> _YOUR GOAL_
Only the count should appear in your answer: how many lines of the data below contain the word "preview"?

---+---

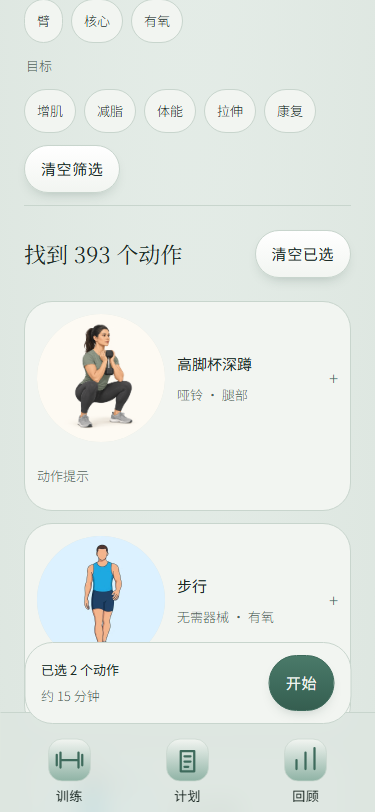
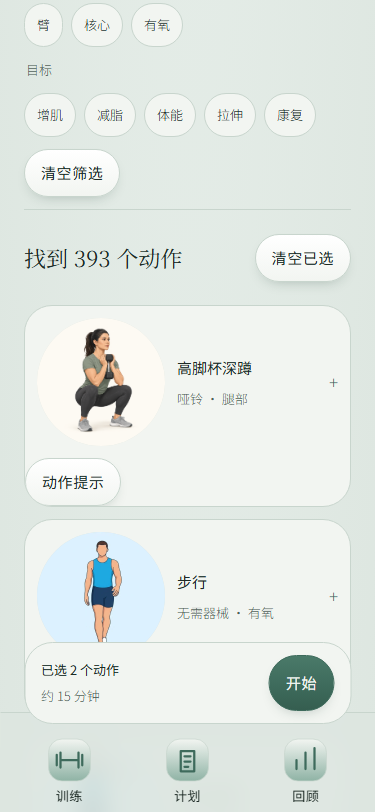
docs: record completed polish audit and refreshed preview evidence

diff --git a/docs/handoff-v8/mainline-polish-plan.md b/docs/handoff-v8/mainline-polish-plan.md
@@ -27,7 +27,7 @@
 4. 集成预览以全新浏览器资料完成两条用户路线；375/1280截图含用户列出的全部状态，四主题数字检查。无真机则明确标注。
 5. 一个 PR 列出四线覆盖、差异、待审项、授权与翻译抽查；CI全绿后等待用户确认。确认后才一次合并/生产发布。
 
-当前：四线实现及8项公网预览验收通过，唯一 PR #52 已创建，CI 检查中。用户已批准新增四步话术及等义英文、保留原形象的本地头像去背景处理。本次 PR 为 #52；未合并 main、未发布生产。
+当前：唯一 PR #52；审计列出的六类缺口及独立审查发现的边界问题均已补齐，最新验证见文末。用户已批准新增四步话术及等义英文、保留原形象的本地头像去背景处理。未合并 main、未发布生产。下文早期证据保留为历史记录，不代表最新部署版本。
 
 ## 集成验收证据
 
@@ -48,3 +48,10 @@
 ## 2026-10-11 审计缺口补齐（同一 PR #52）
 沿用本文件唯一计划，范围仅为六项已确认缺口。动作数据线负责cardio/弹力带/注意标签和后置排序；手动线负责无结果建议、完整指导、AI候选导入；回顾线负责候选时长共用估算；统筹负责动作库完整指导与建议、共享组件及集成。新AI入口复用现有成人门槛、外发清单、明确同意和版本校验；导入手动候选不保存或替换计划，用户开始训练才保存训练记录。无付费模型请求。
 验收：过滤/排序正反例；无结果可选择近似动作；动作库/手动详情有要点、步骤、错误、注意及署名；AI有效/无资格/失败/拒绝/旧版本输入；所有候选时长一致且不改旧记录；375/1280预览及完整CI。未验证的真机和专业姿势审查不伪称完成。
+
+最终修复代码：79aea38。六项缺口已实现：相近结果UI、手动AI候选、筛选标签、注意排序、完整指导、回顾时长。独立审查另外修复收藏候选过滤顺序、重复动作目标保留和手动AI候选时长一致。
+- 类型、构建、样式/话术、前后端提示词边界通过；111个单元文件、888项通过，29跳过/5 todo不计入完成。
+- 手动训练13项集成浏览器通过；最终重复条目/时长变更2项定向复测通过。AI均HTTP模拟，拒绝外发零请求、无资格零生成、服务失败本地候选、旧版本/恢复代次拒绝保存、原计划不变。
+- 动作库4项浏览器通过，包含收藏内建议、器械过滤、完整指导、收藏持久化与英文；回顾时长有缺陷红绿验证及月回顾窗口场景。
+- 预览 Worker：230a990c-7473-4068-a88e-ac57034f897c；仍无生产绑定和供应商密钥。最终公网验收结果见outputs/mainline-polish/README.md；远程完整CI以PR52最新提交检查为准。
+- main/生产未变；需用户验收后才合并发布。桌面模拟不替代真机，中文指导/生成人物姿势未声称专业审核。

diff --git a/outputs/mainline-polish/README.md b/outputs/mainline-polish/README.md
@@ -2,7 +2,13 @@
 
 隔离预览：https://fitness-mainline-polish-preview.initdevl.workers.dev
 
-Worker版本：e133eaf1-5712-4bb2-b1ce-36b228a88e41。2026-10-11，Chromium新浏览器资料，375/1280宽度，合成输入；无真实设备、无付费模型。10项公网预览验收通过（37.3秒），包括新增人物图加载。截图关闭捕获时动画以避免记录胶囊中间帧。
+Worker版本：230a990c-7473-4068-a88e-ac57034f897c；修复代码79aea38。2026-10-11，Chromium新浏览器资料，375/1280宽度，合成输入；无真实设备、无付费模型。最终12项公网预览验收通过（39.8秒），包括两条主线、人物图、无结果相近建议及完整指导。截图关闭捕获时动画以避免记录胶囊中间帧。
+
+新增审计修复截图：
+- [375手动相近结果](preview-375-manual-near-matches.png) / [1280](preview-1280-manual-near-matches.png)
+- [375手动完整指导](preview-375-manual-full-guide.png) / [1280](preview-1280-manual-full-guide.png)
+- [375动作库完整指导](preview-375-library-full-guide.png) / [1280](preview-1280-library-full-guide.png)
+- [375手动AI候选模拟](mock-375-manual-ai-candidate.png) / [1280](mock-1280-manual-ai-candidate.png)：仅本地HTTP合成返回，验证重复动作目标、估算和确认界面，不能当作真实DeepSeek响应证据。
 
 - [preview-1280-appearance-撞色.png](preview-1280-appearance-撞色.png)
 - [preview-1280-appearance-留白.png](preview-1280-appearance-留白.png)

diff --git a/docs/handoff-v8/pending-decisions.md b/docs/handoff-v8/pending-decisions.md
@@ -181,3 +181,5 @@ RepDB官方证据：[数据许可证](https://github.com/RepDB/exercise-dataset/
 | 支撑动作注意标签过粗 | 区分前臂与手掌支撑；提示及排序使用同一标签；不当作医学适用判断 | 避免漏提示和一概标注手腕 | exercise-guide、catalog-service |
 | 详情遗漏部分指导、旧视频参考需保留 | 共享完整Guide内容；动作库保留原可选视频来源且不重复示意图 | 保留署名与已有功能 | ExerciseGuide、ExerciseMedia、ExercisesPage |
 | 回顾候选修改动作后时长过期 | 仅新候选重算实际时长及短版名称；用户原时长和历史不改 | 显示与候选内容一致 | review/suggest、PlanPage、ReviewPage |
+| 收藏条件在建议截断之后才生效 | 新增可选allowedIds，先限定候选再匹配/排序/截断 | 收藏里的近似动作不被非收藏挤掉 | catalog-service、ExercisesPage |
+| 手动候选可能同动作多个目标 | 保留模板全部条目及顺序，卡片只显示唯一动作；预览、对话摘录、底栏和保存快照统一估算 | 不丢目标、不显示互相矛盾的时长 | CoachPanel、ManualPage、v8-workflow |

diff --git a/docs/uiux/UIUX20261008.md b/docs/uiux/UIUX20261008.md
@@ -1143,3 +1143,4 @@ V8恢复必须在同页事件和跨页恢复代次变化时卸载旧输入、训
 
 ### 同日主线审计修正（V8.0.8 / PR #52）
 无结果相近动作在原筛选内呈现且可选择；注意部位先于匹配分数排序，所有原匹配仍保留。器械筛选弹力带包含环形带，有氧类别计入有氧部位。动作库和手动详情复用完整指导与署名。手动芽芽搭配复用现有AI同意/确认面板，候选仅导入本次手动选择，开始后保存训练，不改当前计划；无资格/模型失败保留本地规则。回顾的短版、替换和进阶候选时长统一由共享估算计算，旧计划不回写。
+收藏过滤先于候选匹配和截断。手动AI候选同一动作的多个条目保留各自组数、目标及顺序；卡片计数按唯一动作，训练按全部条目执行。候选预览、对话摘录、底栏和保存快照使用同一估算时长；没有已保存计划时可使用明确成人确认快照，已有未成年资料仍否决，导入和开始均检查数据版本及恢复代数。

---+---

> _TASK RESULT_
7